Every entry should be returned unchanged, with the pictures omitted.

══ Extracted information

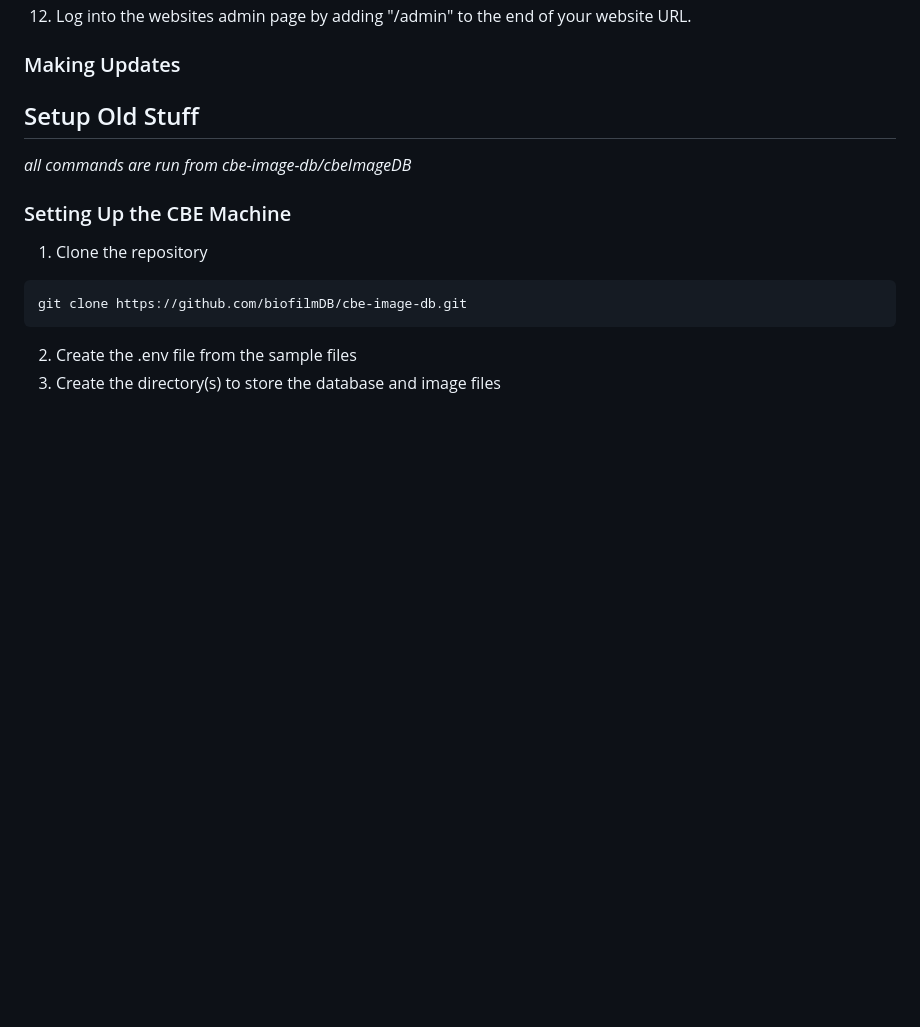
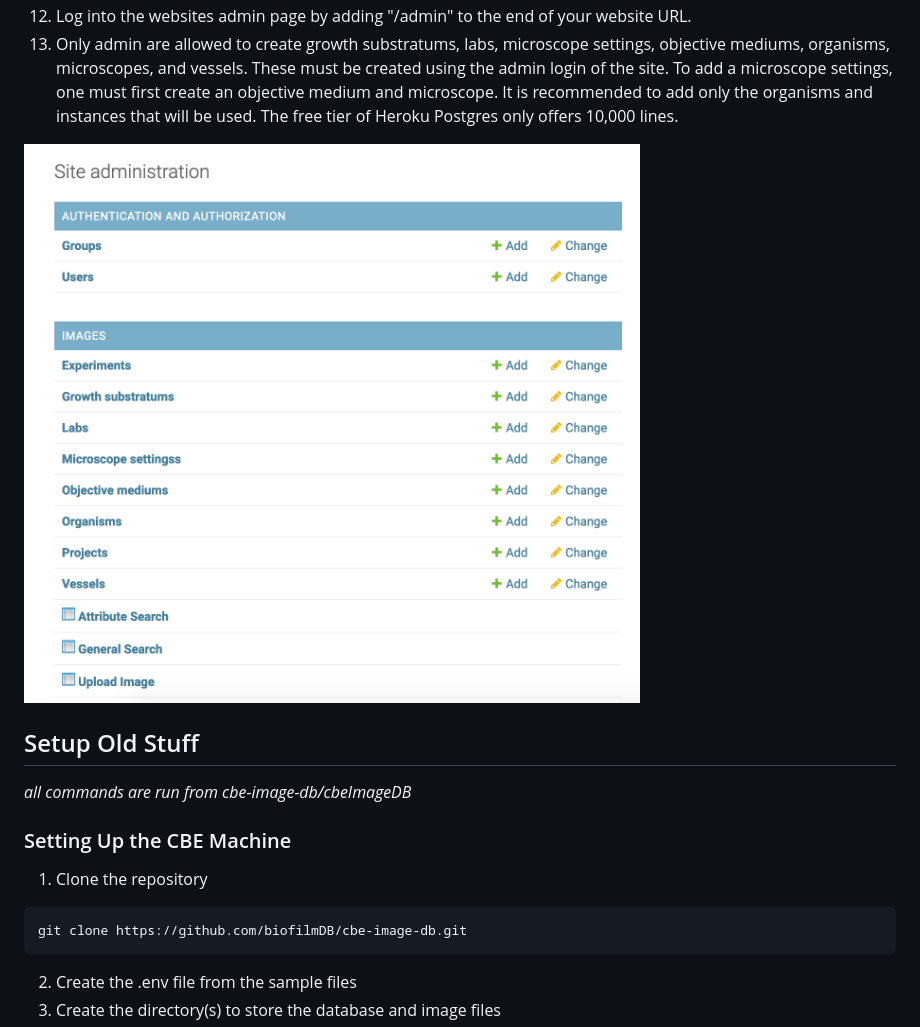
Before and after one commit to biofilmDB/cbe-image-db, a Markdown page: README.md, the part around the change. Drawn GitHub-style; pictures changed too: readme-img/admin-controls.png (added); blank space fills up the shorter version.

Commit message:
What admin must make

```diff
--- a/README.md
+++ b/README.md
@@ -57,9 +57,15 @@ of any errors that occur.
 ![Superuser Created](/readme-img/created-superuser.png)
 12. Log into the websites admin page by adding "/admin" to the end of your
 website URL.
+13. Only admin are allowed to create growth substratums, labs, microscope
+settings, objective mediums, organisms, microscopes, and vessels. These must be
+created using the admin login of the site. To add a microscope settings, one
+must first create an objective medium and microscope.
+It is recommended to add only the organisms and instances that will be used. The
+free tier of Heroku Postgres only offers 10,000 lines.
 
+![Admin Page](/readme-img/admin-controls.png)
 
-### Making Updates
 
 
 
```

════

Reply to the exercise |
Before and after one commit to biofilmDB/cbe-image-db, a Markdown page: README.md, the part around the change. Drawn GitHub-style; pictures changed too: readme-img/admin-controls.png (added); blank space fills up the shorter version.

Commit message:
What admin must make

```diff
--- a/README.md
+++ b/README.md
@@ -57,9 +57,15 @@ of any errors that occur.
 ![Superuser Created](/readme-img/created-superuser.png)
 12. Log into the websites admin page by adding "/admin" to the end of your
 website URL.
+13. Only admin are allowed to create growth substratums, labs, microscope
+settings, objective mediums, organisms, microscopes, and vessels. These must be
+created using the admin login of the site. To add a microscope settings, one
+must first create an objective medium and microscope.
+It is recommended to add only the organisms and instances that will be used. The
+free tier of Heroku Postgres only offers 10,000 lines.
 
+![Admin Page](/readme-img/admin-controls.png)
 
-### Making Updates
 
 
 
```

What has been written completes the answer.